◆ **Goal of the exercise**:
In full and without alteration, print the entries.

◆ **Given records**:
******************************

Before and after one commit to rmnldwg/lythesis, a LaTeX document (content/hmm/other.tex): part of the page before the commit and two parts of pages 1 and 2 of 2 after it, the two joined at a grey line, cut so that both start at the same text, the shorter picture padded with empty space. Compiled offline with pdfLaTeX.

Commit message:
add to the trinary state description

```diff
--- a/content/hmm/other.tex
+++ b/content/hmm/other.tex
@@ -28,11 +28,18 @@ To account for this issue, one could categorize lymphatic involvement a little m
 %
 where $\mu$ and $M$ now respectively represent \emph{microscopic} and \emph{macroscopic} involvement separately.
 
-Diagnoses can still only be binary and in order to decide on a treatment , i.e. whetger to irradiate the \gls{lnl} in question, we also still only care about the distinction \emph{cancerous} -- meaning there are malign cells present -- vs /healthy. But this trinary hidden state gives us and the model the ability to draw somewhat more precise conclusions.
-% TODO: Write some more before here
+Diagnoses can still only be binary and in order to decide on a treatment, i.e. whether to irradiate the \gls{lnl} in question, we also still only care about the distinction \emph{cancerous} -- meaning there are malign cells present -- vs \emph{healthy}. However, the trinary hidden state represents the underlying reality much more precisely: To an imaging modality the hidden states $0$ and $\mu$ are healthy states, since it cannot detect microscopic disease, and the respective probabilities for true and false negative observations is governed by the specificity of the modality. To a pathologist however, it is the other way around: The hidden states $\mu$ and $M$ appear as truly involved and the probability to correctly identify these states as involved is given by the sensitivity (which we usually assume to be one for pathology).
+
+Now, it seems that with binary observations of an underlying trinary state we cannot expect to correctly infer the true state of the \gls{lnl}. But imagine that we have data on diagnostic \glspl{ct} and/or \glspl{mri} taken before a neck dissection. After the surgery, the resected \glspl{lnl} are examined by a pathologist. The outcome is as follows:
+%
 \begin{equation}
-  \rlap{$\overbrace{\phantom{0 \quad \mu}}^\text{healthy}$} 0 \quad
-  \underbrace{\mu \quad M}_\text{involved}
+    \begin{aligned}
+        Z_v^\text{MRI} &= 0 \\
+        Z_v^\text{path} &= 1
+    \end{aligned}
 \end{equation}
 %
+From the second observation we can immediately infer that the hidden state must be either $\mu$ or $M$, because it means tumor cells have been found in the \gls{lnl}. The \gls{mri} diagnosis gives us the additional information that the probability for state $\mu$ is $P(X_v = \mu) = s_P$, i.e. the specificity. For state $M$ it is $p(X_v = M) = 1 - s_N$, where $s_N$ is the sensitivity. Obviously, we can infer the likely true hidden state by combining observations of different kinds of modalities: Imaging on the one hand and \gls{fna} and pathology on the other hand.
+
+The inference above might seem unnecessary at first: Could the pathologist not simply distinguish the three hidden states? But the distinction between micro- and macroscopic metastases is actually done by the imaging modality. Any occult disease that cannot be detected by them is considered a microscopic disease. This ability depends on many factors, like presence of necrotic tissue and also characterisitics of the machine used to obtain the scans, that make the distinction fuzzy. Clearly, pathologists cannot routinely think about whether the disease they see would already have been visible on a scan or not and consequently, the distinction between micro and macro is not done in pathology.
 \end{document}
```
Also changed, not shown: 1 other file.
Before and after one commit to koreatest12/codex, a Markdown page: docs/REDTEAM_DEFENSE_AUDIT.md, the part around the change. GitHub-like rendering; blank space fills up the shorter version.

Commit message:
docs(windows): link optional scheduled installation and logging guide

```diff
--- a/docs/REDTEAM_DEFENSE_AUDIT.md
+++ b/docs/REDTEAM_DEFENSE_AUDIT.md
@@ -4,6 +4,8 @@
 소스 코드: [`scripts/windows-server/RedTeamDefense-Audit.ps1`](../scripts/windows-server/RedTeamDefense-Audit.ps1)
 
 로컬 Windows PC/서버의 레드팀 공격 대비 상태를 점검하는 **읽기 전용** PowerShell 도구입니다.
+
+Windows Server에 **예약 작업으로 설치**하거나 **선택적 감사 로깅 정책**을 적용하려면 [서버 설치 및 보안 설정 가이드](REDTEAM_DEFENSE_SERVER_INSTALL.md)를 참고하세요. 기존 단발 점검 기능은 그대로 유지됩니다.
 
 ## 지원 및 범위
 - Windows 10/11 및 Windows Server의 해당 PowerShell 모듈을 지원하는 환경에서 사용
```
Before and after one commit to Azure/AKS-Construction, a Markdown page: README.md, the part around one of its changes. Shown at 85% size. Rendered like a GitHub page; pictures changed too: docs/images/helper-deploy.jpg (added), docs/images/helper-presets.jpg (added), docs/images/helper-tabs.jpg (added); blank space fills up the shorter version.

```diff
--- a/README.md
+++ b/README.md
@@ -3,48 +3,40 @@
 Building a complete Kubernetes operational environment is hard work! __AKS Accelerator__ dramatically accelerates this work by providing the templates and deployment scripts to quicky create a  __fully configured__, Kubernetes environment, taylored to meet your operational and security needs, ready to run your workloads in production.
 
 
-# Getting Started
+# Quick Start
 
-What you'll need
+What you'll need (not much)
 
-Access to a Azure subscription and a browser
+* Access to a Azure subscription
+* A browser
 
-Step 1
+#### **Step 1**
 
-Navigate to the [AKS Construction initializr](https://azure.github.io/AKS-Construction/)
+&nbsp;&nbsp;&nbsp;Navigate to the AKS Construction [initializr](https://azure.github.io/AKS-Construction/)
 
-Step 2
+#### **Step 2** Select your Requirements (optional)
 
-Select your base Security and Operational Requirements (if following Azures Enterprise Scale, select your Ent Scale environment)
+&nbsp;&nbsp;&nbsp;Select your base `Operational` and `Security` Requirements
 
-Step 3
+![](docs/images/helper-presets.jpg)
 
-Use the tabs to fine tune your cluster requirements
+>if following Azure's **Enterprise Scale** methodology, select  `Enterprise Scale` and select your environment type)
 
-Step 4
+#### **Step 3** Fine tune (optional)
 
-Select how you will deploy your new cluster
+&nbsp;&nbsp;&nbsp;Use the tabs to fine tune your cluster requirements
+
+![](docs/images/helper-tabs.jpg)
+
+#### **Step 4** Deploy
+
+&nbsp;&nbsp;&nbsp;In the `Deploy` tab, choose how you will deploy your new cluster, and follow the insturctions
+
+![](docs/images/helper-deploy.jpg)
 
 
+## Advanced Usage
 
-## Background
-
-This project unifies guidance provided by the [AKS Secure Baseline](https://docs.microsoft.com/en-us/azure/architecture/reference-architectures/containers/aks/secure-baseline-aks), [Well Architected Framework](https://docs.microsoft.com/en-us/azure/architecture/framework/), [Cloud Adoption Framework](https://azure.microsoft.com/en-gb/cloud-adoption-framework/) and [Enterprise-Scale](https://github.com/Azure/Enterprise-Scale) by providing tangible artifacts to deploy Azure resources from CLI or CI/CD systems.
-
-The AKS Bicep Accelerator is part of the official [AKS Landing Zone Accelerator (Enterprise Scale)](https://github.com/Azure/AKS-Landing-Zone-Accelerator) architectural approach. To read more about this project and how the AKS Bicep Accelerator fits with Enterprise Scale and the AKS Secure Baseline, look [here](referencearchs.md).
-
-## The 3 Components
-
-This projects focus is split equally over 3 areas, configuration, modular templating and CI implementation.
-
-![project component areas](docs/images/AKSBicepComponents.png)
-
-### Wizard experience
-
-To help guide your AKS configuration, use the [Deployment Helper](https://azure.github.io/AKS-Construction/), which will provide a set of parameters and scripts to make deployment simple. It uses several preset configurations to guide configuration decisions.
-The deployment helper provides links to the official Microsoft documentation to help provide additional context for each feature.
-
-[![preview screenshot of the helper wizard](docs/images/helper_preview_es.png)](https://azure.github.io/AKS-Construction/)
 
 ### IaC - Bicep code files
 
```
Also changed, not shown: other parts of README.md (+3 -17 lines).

******************************

◆ **Response to this exercise**:
Before and after one commit to rmnldwg/lythesis, a LaTeX document (content/hmm/other.tex): part of the page before the commit and two parts of pages 1 and 2 of 2 after it, the two joined at a grey line, cut so that both start at the same text, the shorter picture padded with empty space. Compiled offline with pdfLaTeX.

Commit message:
add to the trinary state description

```diff
--- a/content/hmm/other.tex
+++ b/content/hmm/other.tex
@@ -28,11 +28,18 @@ To account for this issue, one could categorize lymphatic involvement a little m
 %
 where $\mu$ and $M$ now respectively represent \emph{microscopic} and \emph{macroscopic} involvement separately.
 
-Diagnoses can still only be binary and in order to decide on a treatment , i.e. whetger to irradiate the \gls{lnl} in question, we also still only care about the distinction \emph{cancerous} -- meaning there are malign cells present -- vs /healthy. But this trinary hidden state gives us and the model the ability to draw somewhat more precise conclusions.
-% TODO: Write some more before here
+Diagnoses can still only be binary and in order to decide on a treatment, i.e. whether to irradiate the \gls{lnl} in question, we also still only care about the distinction \emph{cancerous} -- meaning there are malign cells present -- vs \emph{healthy}. However, the trinary hidden state represents the underlying reality much more precisely: To an imaging modality the hidden states $0$ and $\mu$ are healthy states, since it cannot detect microscopic disease, and the respective probabilities for true and false negative observations is governed by the specificity of the modality. To a pathologist however, it is the other way around: The hidden states $\mu$ and $M$ appear as truly involved and the probability to correctly identify these states as involved is given by the sensitivity (which we usually assume to be one for pathology).
+
+Now, it seems that with binary observations of an underlying trinary state we cannot expect to correctly infer the true state of the \gls{lnl}. But imagine that we have data on diagnostic \glspl{ct} and/or \glspl{mri} taken before a neck dissection. After the surgery, the resected \glspl{lnl} are examined by a pathologist. The outcome is as follows:
+%
 \begin{equation}
-  \rlap{$\overbrace{\phantom{0 \quad \mu}}^\text{healthy}$} 0 \quad
-  \underbrace{\mu \quad M}_\text{involved}
+    \begin{aligned}
+        Z_v^\text{MRI} &= 0 \\
+        Z_v^\text{path} &= 1
+    \end{aligned}
 \end{equation}
 %
+From the second observation we can immediately infer that the hidden state must be either $\mu$ or $M$, because it means tumor cells have been found in the \gls{lnl}. The \gls{mri} diagnosis gives us the additional information that the probability for state $\mu$ is $P(X_v = \mu) = s_P$, i.e. the specificity. For state $M$ it is $p(X_v = M) = 1 - s_N$, where $s_N$ is the sensitivity. Obviously, we can infer the likely true hidden state by combining observations of different kinds of modalities: Imaging on the one hand and \gls{fna} and pathology on the other hand.
+
+The inference above might seem unnecessary at first: Could the pathologist not simply distinguish the three hidden states? But the distinction between micro- and macroscopic metastases is actually done by the imaging modality. Any occult disease that cannot be detected by them is considered a microscopic disease. This ability depends on many factors, like presence of necrotic tissue and also characterisitics of the machine used to obtain the scans, that make the distinction fuzzy. Clearly, pathologists cannot routinely think about whether the disease they see would already have been visible on a scan or not and consequently, the distinction between micro and macro is not done in pathology.
 \end{document}
```
Also changed, not shown: 1 other file.
Before and after one commit to koreatest12/codex, a Markdown page: docs/REDTEAM_DEFENSE_AUDIT.md, the part around the change. GitHub-like rendering; blank space fills up the shorter version.

Commit message:
docs(windows): link optional scheduled installation and logging guide

```diff
--- a/docs/REDTEAM_DEFENSE_AUDIT.md
+++ b/docs/REDTEAM_DEFENSE_AUDIT.md
@@ -4,6 +4,8 @@
 소스 코드: [`scripts/windows-server/RedTeamDefense-Audit.ps1`](../scripts/windows-server/RedTeamDefense-Audit.ps1)
 
 로컬 Windows PC/서버의 레드팀 공격 대비 상태를 점검하는 **읽기 전용** PowerShell 도구입니다.
+
+Windows Server에 **예약 작업으로 설치**하거나 **선택적 감사 로깅 정책**을 적용하려면 [서버 설치 및 보안 설정 가이드](REDTEAM_DEFENSE_SERVER_INSTALL.md)를 참고하세요. 기존 단발 점검 기능은 그대로 유지됩니다.
 
 ## 지원 및 범위
 - Windows 10/11 및 Windows Server의 해당 PowerShell 모듈을 지원하는 환경에서 사용
```
Before and after one commit to Azure/AKS-Construction, a Markdown page: README.md, the part around one of its changes. Shown at 85% size. Rendered like a GitHub page; pictures changed too: docs/images/helper-deploy.jpg (added), docs/images/helper-presets.jpg (added), docs/images/helper-tabs.jpg (added); blank space fills up the shorter version.

```diff
--- a/README.md
+++ b/README.md
@@ -3,48 +3,40 @@
 Building a complete Kubernetes operational environment is hard work! __AKS Accelerator__ dramatically accelerates this work by providing the templates and deployment scripts to quicky create a  __fully configured__, Kubernetes environment, taylored to meet your operational and security needs, ready to run your workloads in production.
 
 
-# Getting Started
+# Quick Start
 
-What you'll need
+What you'll need (not much)
 
-Access to a Azure subscription and a browser
+* Access to a Azure subscription
+* A browser
 
-Step 1
+#### **Step 1**
 
-Navigate to the [AKS Construction initializr](https://azure.github.io/AKS-Construction/)
+&nbsp;&nbsp;&nbsp;Navigate to the AKS Construction [initializr](https://azure.github.io/AKS-Construction/)
 
-Step 2
+#### **Step 2** Select your Requirements (optional)
 
-Select your base Security and Operational Requirements (if following Azures Enterprise Scale, select your Ent Scale environment)
+&nbsp;&nbsp;&nbsp;Select your base `Operational` and `Security` Requirements
 
-Step 3
+![](docs/images/helper-presets.jpg)
 
-Use the tabs to fine tune your cluster requirements
+>if following Azure's **Enterprise Scale** methodology, select  `Enterprise Scale` and select your environment type)
 
-Step 4
+#### **Step 3** Fine tune (optional)
 
-Select how you will deploy your new cluster
+&nbsp;&nbsp;&nbsp;Use the tabs to fine tune your cluster requirements
+
+![](docs/images/helper-tabs.jpg)
+
+#### **Step 4** Deploy
+
+&nbsp;&nbsp;&nbsp;In the `Deploy` tab, choose how you will deploy your new cluster, and follow the insturctions
+
+![](docs/images/helper-deploy.jpg)
 
 
+## Advanced Usage
 
-## Background
-
-This project unifies guidance provided by the [AKS Secure Baseline](https://docs.microsoft.com/en-us/azure/architecture/reference-architectures/containers/aks/secure-baseline-aks), [Well Architected Framework](https://docs.microsoft.com/en-us/azure/architecture/framework/), [Cloud Adoption Framework](https://azure.microsoft.com/en-gb/cloud-adoption-framework/) and [Enterprise-Scale](https://github.com/Azure/Enterprise-Scale) by providing tangible artifacts to deploy Azure resources from CLI or CI/CD systems.
-
-The AKS Bicep Accelerator is part of the official [AKS Landing Zone Accelerator (Enterprise Scale)](https://github.com/Azure/AKS-Landing-Zone-Accelerator) architectural approach. To read more about this project and how the AKS Bicep Accelerator fits with Enterprise Scale and the AKS Secure Baseline, look [here](referencearchs.md).
-
-## The 3 Components
-
-This projects focus is split equally over 3 areas, configuration, modular templating and CI implementation.
-
-![project component areas](docs/images/AKSBicepComponents.png)
-
-### Wizard experience
-
-To help guide your AKS configuration, use the [Deployment Helper](https://azure.github.io/AKS-Construction/), which will provide a set of parameters and scripts to make deployment simple. It uses several preset configurations to guide configuration decisions.
-The deployment helper provides links to the official Microsoft documentation to help provide additional context for each feature.
-
-[![preview screenshot of the helper wizard](docs/images/helper_preview_es.png)](https://azure.github.io/AKS-Construction/)
 
 ### IaC - Bicep code files
 
```
Also changed, not shown: other parts of README.md (+3 -17 lines).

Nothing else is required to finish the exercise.